remain part of the fun, and Isaac Hayes's groovy, infectious soundtrack
still gets the job done, as David Arnold's superb musical updating for
the new Jackson-John Singleton re-do attests.
Warner's DVD includes a 1.85 matted transfer, a solid mono soundtrack,
the trailers for all three SHAFT films, and production notes and bios.
There's also an interesting, 10-minute behind-the-scenes featurette showing
Hayes at work, improvising with his band of musicians and director Parks
in creating the musical fabric for the film. It's a nice addition to the
package -- and if you leave the opening menu on-screen, you can hear the
entire "Theme from SHAFT" in glorious stereo.
Produced immediately on the heels of its predecessor's success, 1972's
SHAFT'S BIG SCORE! is more polished fare, from its Panavision cinematography
to more elaborately-staged action sequences. Somehow it seems to miss the
energy of the original with a less-urgent storyline, but the movie is still
a great deal of fun and reunites the principal cast and crew of the original,
including Roundtree, co-star Moses Gunn, screenwriter Ernest Tidyman (who
co-scritped the original from his novel), and director Gordon Parks, who
this time took over the musical chores from Hayes (who contributes one
original song). The 2.35 transfer is strong and adds immeasurably to the
enjoyment, while there's a useless pan-and-scan effort on the flip side.
By the time you get to 1973's SHAFT IN AFRICA, the urban-thriller formula
was starting to wear a bit thin, so producers Stirling Silliphant and Roger
Lewis shifted the action to another continent and placed Shaft in a fish-out-of-water
tale, as the detective is whisked away to uncover a slave trading ring
Directed by John Guillermin (TOWERING INFERNO, KING KONG) and scripted
by Silliphant, SHAFT IN AFRICA is entertainment of the highest guilty-pleasure
variety, with the change in setting mixing up the familiar Shaft one-liners

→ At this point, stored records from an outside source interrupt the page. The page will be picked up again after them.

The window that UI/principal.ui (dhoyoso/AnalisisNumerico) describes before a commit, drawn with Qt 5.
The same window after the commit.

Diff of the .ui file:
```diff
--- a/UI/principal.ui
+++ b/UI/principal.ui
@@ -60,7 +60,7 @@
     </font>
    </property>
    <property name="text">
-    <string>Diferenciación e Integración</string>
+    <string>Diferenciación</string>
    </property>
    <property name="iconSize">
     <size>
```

and putting an almost-fresh spin on the material. While nothing in the
movie is as crisp, efficient, or satisfying as the preceding two efforts,

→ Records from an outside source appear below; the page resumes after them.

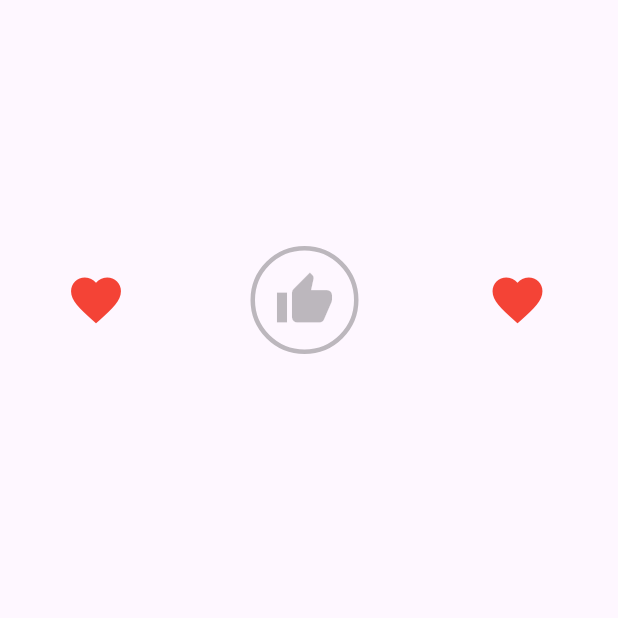
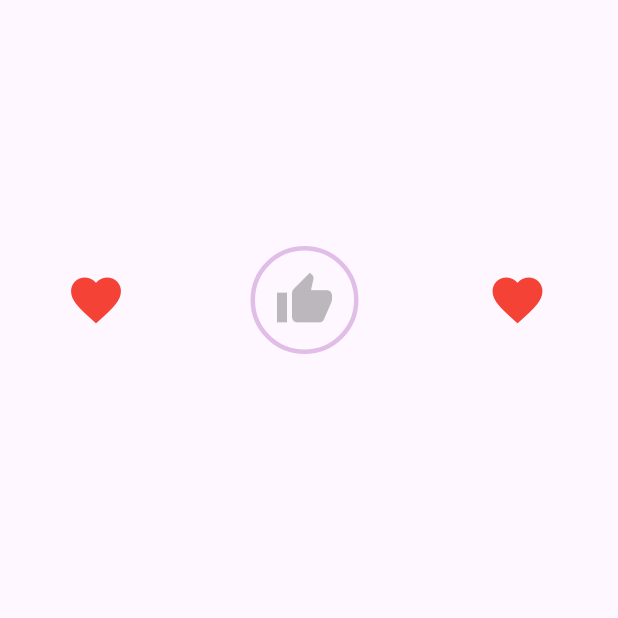
Before and after one commit to Ratndeep1999/buttons, a Flutter app: the screen it shows after launch, after a tap on the "favorite outline" icon, on a phone screen of 412 x 824 dp, the top half of it. Run offline on Flutter 3.47's test engine with Material 3 defaults, Android fonts, the phone set to English and light mode, and no system bars.

Commit message:
icon button, toggle icon button add, icon button with style attribute,

```diff
--- a/lib/buttons2.dart
+++ b/lib/buttons2.dart
@@ -77,10 +77,10 @@ class _Buttons2State extends State<Buttons2> {
                     hoverColor: Colors.transparent,
                     iconSize: 40,
                     style: IconButton.styleFrom(
-                      side: BorderSide(color: Colors.black26, width: 3),
+                      side: BorderSide(color: Colors.purple.shade100, width: 3),
                       padding: EdgeInsets.all(16.0),
                       backgroundColor: _thumbLiked
-                          ? Colors.purple.withOpacity(0.3)
+                          ? Colors.purple.withOpacity(0.2)
                           : Colors.transparent,
                       // Here also same properties
                       // hoverColor: Colors.deepOrange
```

this third and final entry of the original series is agreeable enough,
and Guillermin's steady-directorial hand gives the film a professional-looking,
if not somewhat generic, big-screen look and feel.
As with SHAFT'S BIG SCORE!, SHAFT IN AFRICA was shot in Panavision and
Warner's 2.35 transfer is the only way to go (there's another terrible
pan-and-scan job on Side B). The mono sound is OK and trailers for all
three SHAFT films have been included.
The best black-exploitation entertainment of the early '70s (from a
major studio if nothing else), these DVDs are packed with fun and Warner's
widescreen transfers make these the best-looking Shafts you're ever likely
Finally, I would be remiss if I didn't briefly mention MGM's Woody Allen
collection DVDs, which repackage many of the filmmaker's most acclaimed
works from his most fertile artistic period (the '70s), during which wacky
comedies like BANANAS (***1/2, $24.98) and his Oscar-winning ANNIE
HALL (***, $24.98) were released.
I received review copies of both titles, which come 16:9 enhanced, and
if either title is any indication, the entire $150 box-set should be well
worth the expense for Allen-philes: the transfers are solid, and are complimented
in each instance by theatrical trailers and production notes. For me, I
prefer Woody's less- pretentious, zanier comedies like BANANAS (still hysterical
in every sense of the word) to his later, drawing-room "internal dramas,"
but either way you go, the box-set should provide hours of enjoyment for
the director's fans and comes highly recommended in terms of presentation.
NEXT TIME: Your comments, plus more in the way
of reviews on the cinematic and DVD end! Until then, direct all comments
to email@example.com and I'll catch
you on the beach!